UNITED NATIONS — Myanmar’s president told the U.N. General Assembly Thursday that no one can reverse the democratic reforms that have helped his nation shed its international pariah status over the past 18 months.
Myanmar’s military-backed government has been taking “tangible, irreversible steps in the democratic transition and reform process,” said President Thein Sein, a retired general.
The Southeast Asian country is making progress toward democratic reform, but the task has not been easy, he said.
“In the ongoing reform process, we are facing challenges as well as opportunities,” he added.
The Obama administration intends to reward Myanmar by lifting a U.S. ban on imports, one of the last major sanctions on the nation. It already has mostly waived an investment ban and financial restrictions, paving the way for U.S. businesses to invest in Myanmar.
Secretary of State Hillary Rodham Clinton informed Thein Sein of the decision to waive import sanctions in an hourlong meeting with Myanmar’s leader Wednesday on the sidelines of the U.N. summit.
Congress in August extended some sanctions on Myanmar by a year, but gave Mr. Obama the authority to waive the import sanctions.
U.S. relations with Myanmar have thawed over the past year, as the military-backed government has released hundreds of political prisoners, legalized opposition political parties, eased restrictions on the press and enacted laws to strengthen workers’ rights.
Thein Sein said the political progress has enhanced his nation’s political legitimacy, adding that Myanmar now has a democratic government and a strong, viable parliament.
On a visit to the U.S. this month, Myanmar’s pro-democracy opposition leader, Aung San Suu Kyi, voiced support for lifting sanctions on her country. Her visit coincides with Thein Sein’s trip to New York.
U.S. officials cited Mrs. Suu Kyi’s position, in part, to justify the decision to lift the import sanctions.
“I think both [Mrs. Suu Kyi] and President Thein Sein have made it clear, time for using sanctions to modify political behavior, given the political transformation in Burma, has gone past,” a senior State Department official told reporters in a background briefing.

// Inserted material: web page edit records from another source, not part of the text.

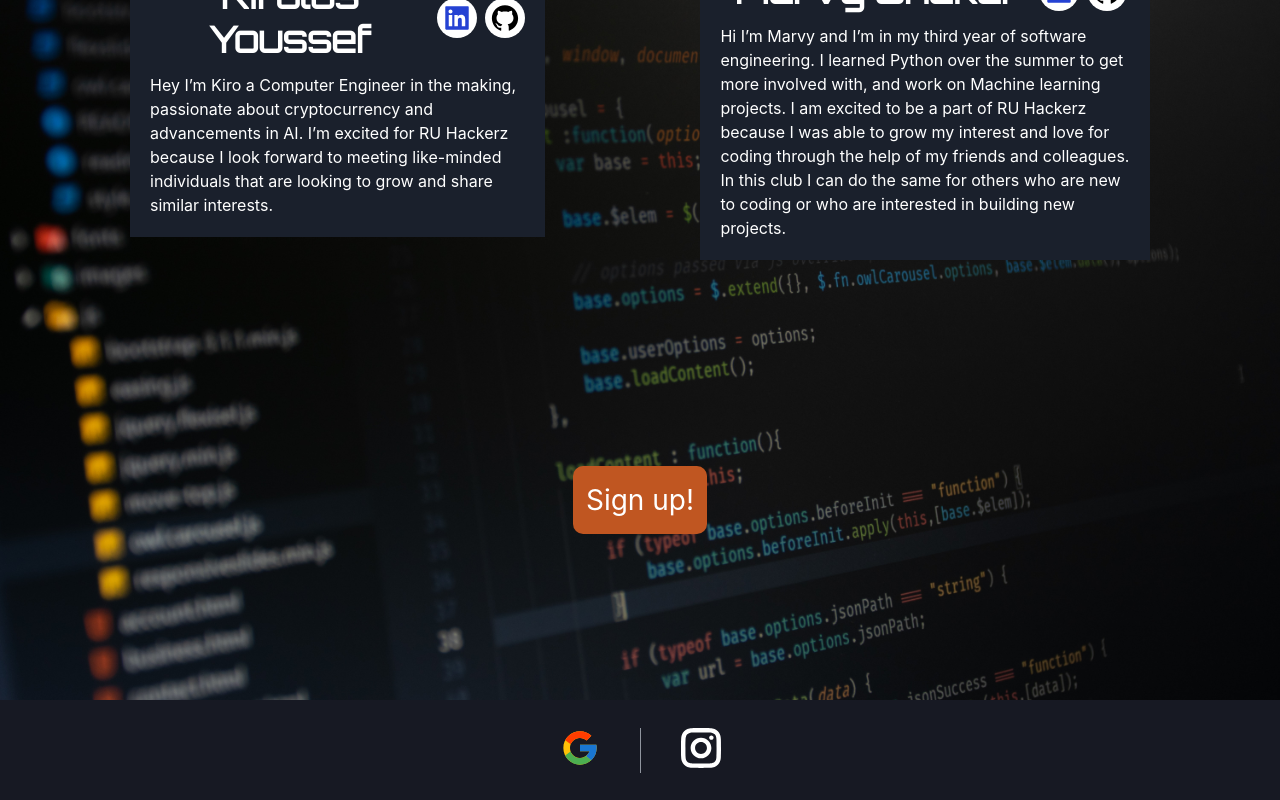
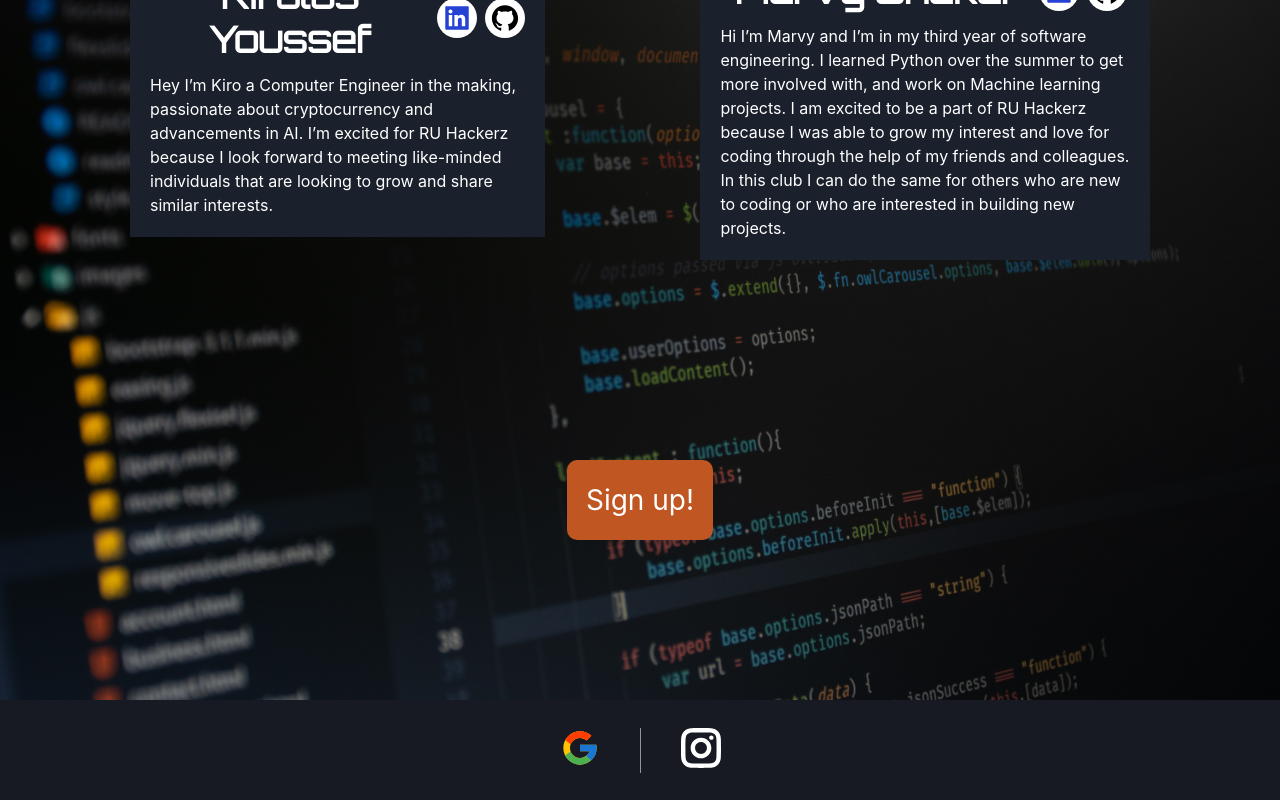
Before and after one commit to joeelmahallawy/ru-hackerz, a Next.js app: page / in a window 1280 px wide. Shown: the part 3473-4273 px from the top of the page. Built offline with nearby package versions, Linux system fonts and the light colour scheme.

Commit message:
btn szie

```diff
--- a/pages/index.tsx
+++ b/pages/index.tsx
@@ -425,13 +425,13 @@ const IndexPage = () => {
               as="button"
               fontSize={["205%", "200%", "190%", "182.5%", "175%"]}
               borderRadius="10px"
-              p={["3.5%", "3%", "3%", "2%", "1%"]}
+              p={["3.5%", "3%", "3%", "2%", "1.5%"]}
               size="lg"
               bg="orange.600"
               _focus={{ outline: "none" }}
               _hover={{
                 borderBottom: "0px",
-                p: ["3.75%", "3.25%", "3.25%", "2.25%", "1.25%"],
+                p: ["3.75%", "3.25%", "3.25%", "2.25%", "1.75%"],
                 fontSize: ["225%", "210%", "200%", "192.5%", "185%"],
                 bg: "orange.600",
               }}
```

The Treasury earlier this month lifted sanctions on Thein Sein and parliament Speaker Thura Shwe Mann.
Human rights activists say lifting any more sanctions would deprive the U.S. of a tool to keep the military-backed government committed to reforms.
Thein Sein told the U.N. session that he places a high priority on ending wars with ethnic rebels in his country. Myanmar has struck cease-fires with 10 groups, but a war with Karen rebels in the northern Kachin state still rages.
Thein Sein said government officials and the Karen rebels are holding informal talks. Mrs. Clinton earlier offered U.S. assistance to facilitate a peace process.
Communal violence in Myanmar’s western Rakhine state also is posing a challenge for the government. Rohingyas, who are stateless Muslims, have been raped, arrested and killed by Myanmar security forces following deadly clashes with majority Buddhists in June.
Thein Sein said the violence is unfortunate and unexpected, but that a commission has been established to investigate.
In her meeting with Thein Sein, Mrs. Clinton expressed appreciation for “what he has done, especially in terms of transforming the political landscape that is Burma today,” said the senior State Department official. Myanmar was formerly known as Burma.
There are still more than 300 political prisoners in Myanmar.
Mrs. Clinton and Thein Sein discussed the release of all political prisoners and the conflict with ethnic minorities in Myanmar. She also urged Myanmar to end its military relationship with North Korea.